> [PROBLEM DESCRIPTION]: In the data below, find every line with the string "amplifyapp" and pull it out.

> [GIVEN ENTRIES]:
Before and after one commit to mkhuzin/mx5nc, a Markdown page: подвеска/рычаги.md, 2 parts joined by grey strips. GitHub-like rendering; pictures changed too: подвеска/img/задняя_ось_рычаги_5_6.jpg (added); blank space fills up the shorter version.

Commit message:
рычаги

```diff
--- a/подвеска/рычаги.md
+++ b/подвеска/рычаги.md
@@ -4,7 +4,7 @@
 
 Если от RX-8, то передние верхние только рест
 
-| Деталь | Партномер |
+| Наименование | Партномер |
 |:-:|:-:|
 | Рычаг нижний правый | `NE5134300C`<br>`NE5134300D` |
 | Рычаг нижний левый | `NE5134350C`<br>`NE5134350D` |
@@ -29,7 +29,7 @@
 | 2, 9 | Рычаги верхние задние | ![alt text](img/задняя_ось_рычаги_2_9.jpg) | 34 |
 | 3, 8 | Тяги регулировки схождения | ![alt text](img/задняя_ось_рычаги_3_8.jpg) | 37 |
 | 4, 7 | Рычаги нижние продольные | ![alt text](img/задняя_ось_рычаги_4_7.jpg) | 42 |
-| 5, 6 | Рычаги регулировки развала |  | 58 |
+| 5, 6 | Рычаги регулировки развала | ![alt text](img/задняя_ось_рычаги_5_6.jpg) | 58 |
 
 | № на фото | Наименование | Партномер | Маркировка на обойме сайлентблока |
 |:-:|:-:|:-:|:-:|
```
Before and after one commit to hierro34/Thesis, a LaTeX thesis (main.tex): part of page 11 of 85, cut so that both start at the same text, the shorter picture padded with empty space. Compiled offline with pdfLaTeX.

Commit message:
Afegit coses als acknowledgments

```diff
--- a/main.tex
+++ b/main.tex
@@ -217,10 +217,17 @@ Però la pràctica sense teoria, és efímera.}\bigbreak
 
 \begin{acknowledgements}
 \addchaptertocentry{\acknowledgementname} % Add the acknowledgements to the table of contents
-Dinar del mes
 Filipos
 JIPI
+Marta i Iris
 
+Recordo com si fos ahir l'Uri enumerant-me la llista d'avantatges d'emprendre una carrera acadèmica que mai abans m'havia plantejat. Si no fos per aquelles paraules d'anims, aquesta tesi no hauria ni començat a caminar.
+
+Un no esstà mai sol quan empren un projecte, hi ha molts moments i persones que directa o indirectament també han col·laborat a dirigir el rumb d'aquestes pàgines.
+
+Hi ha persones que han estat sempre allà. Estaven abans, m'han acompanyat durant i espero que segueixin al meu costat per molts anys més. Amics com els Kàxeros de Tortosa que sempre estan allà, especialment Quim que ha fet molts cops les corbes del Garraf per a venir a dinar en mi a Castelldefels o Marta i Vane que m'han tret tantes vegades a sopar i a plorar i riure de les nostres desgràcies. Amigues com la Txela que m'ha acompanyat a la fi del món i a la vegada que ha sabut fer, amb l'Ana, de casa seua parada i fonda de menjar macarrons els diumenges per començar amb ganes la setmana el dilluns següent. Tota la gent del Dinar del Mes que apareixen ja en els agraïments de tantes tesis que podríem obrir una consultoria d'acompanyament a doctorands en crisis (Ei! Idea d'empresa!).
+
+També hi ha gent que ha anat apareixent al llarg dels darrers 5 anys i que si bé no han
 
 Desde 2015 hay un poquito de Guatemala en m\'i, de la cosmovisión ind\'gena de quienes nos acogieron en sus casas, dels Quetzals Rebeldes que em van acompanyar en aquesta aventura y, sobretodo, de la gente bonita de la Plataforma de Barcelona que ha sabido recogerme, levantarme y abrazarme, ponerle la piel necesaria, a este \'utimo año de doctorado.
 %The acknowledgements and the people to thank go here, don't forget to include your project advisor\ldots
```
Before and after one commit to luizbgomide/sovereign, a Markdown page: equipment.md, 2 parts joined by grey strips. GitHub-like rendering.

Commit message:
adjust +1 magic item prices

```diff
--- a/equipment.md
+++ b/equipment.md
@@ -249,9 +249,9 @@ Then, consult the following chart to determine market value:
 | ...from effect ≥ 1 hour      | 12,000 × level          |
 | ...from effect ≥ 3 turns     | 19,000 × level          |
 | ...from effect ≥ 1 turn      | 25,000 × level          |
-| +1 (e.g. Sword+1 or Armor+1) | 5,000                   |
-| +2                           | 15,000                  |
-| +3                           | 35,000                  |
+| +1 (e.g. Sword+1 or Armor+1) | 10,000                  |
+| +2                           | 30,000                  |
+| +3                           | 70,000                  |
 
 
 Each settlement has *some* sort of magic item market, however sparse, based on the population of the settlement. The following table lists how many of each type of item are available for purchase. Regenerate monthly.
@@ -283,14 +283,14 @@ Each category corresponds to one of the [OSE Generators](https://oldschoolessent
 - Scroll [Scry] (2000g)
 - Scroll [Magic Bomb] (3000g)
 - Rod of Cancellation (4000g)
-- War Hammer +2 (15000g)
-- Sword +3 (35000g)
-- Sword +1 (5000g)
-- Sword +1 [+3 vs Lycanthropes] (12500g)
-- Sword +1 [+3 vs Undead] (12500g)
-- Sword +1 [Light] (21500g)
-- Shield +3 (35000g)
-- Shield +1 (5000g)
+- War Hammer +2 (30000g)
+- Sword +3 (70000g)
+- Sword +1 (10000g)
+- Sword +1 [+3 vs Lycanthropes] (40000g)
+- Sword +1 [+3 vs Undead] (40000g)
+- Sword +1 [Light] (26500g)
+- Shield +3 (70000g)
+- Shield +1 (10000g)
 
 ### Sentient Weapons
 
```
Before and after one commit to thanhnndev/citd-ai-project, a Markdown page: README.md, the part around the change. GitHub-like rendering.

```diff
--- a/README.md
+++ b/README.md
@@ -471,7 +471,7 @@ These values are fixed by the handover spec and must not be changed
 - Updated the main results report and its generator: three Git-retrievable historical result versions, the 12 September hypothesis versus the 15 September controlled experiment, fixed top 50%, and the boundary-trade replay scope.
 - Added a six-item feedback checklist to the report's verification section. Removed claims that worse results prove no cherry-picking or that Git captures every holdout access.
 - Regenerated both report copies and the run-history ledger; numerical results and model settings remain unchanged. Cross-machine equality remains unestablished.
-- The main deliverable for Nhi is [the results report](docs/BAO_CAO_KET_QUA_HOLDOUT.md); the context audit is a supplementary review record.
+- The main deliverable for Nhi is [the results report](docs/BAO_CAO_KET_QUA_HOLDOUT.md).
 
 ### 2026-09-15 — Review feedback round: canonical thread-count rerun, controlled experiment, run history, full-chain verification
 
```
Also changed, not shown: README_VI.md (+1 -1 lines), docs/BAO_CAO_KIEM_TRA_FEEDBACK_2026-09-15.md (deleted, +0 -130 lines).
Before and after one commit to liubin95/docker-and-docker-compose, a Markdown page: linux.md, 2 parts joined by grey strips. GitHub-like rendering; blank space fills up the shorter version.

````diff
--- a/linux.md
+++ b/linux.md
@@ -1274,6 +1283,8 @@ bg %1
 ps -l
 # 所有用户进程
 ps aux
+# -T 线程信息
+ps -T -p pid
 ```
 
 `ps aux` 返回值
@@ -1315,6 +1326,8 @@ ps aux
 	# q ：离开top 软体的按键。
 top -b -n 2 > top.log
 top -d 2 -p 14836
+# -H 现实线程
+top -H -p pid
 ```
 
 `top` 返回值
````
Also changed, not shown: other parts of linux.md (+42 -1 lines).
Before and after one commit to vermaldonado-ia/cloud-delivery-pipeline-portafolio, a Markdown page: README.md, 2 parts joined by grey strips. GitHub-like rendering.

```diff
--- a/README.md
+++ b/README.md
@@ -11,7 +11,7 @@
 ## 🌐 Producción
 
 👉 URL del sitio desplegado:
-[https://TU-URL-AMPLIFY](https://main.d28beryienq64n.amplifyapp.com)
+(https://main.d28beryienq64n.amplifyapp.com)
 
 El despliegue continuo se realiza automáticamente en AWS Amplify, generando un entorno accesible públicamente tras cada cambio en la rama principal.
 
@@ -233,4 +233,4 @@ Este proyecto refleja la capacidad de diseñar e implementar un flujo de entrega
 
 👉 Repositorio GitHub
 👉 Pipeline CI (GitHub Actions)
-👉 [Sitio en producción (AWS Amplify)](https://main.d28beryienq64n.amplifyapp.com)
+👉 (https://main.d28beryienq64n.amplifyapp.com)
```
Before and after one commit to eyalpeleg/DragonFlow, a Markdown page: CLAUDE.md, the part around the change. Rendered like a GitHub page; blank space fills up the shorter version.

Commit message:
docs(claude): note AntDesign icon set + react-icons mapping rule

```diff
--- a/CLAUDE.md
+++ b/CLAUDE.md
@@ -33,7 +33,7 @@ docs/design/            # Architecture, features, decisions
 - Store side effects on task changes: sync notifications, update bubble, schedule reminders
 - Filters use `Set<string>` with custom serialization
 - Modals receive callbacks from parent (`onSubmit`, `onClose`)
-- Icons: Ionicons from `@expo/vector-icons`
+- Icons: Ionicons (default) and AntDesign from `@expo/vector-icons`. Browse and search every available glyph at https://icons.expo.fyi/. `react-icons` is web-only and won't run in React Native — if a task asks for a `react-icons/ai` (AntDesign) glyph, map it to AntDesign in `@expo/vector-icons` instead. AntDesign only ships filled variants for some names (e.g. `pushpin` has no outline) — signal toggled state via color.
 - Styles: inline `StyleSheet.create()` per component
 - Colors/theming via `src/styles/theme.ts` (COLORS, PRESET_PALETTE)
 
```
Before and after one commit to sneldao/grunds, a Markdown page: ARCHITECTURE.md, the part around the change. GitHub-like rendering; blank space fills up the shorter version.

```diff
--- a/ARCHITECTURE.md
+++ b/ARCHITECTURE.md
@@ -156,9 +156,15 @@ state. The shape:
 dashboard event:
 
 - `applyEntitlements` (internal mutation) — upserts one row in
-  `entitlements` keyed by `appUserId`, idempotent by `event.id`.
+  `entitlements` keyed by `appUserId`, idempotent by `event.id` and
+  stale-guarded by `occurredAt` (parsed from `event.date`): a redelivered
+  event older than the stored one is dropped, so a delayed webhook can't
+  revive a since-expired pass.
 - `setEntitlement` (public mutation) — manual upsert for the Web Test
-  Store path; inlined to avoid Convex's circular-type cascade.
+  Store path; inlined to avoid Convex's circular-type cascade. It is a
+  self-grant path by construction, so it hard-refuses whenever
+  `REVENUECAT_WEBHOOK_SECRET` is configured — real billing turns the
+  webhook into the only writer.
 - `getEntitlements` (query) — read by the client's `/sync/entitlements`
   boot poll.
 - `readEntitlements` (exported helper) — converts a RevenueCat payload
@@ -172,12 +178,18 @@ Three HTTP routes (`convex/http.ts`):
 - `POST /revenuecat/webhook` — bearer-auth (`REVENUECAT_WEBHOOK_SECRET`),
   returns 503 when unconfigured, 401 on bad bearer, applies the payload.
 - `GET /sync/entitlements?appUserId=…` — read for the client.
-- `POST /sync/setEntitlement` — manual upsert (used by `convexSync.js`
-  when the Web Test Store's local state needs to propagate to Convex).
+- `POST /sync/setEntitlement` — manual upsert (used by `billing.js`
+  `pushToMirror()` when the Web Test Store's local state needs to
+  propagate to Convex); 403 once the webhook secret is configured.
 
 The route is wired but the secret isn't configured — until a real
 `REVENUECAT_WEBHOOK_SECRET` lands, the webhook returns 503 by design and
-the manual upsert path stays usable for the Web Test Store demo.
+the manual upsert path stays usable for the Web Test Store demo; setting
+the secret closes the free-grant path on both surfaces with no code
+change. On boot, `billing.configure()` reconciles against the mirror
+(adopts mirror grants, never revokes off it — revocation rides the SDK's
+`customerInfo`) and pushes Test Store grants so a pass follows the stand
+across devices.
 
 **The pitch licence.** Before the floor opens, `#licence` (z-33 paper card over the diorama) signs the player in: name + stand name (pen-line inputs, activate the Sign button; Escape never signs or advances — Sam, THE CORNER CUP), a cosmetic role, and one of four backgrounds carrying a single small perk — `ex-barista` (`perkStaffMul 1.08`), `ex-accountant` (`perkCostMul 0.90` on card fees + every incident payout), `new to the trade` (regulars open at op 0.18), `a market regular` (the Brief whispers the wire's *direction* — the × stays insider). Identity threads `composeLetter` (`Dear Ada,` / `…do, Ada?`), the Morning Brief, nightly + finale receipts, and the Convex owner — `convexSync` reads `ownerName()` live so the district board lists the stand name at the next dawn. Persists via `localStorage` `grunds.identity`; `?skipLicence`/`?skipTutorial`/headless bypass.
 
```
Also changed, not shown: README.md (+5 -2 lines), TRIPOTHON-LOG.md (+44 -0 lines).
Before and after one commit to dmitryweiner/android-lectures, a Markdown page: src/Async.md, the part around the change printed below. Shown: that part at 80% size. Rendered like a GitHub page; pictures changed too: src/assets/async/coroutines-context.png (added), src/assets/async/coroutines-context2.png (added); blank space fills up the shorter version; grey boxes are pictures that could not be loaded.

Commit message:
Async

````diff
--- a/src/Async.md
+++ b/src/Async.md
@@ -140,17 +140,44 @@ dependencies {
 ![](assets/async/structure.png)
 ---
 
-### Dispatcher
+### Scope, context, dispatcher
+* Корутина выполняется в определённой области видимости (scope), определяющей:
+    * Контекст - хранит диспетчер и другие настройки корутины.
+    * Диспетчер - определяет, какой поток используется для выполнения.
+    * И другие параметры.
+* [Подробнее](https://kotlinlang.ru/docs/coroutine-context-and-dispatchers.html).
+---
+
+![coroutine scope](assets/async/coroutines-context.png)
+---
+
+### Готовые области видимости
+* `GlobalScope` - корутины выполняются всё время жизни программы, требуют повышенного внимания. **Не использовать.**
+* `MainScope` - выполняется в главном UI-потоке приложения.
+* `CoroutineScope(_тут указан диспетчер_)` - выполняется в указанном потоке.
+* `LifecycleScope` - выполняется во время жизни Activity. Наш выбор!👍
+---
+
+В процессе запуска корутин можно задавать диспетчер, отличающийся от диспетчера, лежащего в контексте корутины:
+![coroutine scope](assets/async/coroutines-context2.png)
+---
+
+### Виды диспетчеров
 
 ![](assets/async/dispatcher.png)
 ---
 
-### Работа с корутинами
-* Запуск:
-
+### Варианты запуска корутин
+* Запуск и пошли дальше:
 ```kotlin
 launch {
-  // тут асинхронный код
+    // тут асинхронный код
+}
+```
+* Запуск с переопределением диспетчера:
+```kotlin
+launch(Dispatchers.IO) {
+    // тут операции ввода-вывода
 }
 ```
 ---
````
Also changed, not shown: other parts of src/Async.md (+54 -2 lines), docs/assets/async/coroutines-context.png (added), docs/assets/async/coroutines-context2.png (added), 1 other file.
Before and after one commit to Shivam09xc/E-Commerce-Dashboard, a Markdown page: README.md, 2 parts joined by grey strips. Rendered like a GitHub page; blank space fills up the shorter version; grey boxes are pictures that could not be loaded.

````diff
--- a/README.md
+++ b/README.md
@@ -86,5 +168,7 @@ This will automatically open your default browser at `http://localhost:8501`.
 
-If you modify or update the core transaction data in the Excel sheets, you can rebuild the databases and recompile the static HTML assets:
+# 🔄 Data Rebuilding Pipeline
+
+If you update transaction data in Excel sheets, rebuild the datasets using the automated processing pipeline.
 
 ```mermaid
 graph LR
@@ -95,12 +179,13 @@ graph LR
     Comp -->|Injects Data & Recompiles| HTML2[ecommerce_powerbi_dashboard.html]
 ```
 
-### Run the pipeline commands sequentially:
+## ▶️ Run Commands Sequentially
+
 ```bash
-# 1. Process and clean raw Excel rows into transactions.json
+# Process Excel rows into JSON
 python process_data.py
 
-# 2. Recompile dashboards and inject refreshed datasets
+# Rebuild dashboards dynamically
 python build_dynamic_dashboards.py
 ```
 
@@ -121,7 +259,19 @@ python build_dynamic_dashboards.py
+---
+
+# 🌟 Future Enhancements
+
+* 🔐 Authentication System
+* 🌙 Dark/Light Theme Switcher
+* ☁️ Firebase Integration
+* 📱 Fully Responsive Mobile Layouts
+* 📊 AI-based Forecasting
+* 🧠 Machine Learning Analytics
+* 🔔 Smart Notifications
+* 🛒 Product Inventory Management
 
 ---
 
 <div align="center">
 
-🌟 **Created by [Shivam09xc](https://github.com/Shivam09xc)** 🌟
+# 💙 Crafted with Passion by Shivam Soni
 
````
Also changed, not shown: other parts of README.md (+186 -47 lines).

> [EXERCISE RESULT]:
-[https://TU-URL-AMPLIFY](https://main.d28beryienq64n.amplifyapp.com)
+(https://main.d28beryienq64n.amplifyapp.com)
-👉 [Sitio en producción (AWS Amplify)](https://main.d28beryienq64n.amplifyapp.com)
+👉 (https://main.d28beryienq64n.amplifyapp.com)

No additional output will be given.